Top of SUPPLIED ENTRIES
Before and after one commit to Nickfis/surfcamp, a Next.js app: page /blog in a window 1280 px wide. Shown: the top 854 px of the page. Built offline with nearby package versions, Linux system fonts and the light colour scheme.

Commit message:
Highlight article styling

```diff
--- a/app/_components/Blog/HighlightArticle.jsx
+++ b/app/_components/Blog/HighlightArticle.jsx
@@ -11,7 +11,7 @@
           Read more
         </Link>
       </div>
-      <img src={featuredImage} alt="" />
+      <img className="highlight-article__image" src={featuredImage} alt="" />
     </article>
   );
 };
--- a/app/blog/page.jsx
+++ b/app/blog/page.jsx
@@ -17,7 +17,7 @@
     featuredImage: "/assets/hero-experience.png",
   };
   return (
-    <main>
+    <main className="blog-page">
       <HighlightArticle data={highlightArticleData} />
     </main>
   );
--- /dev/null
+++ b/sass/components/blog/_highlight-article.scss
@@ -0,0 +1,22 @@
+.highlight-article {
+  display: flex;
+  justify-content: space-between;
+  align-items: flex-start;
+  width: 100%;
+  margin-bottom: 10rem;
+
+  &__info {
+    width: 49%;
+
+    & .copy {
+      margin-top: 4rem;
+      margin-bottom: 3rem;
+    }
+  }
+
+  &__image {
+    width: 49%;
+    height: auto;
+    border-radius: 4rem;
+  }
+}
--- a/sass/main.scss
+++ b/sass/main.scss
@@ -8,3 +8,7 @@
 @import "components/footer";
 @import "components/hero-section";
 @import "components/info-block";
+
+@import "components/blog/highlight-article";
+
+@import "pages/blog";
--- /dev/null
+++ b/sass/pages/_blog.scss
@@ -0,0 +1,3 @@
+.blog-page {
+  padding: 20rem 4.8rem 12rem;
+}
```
Bottom of SUPPLIED ENTRIES
EXERCISE PROMPT => Repeat the listing in full so that each line matches exactly.

ANSWER TO THIS PROBLEM =>
Before and after one commit to Nickfis/surfcamp, a Next.js app: page /blog in a window 1280 px wide. Shown: the top 854 px of the page. Built offline with nearby package versions, Linux system fonts and the light colour scheme.

Commit message:
Highlight article styling

```diff
--- a/app/_components/Blog/HighlightArticle.jsx
+++ b/app/_components/Blog/HighlightArticle.jsx
@@ -11,7 +11,7 @@
           Read more
         </Link>
       </div>
-      <img src={featuredImage} alt="" />
+      <img className="highlight-article__image" src={featuredImage} alt="" />
     </article>
   );
 };
--- a/app/blog/page.jsx
+++ b/app/blog/page.jsx
@@ -17,7 +17,7 @@
     featuredImage: "/assets/hero-experience.png",
   };
   return (
-    <main>
+    <main className="blog-page">
       <HighlightArticle data={highlightArticleData} />
     </main>
   );
--- /dev/null
+++ b/sass/components/blog/_highlight-article.scss
@@ -0,0 +1,22 @@
+.highlight-article {
+  display: flex;
+  justify-content: space-between;
+  align-items: flex-start;
+  width: 100%;
+  margin-bottom: 10rem;
+
+  &__info {
+    width: 49%;
+
+    & .copy {
+      margin-top: 4rem;
+      margin-bottom: 3rem;
+    }
+  }
+
+  &__image {
+    width: 49%;
+    height: auto;
+    border-radius: 4rem;
+  }
+}
--- a/sass/main.scss
+++ b/sass/main.scss
@@ -8,3 +8,7 @@
 @import "components/footer";
 @import "components/hero-section";
 @import "components/info-block";
+
+@import "components/blog/highlight-article";
+
+@import "pages/blog";
--- /dev/null
+++ b/sass/pages/_blog.scss
@@ -0,0 +1,3 @@
+.blog-page {
+  padding: 20rem 4.8rem 12rem;
+}
```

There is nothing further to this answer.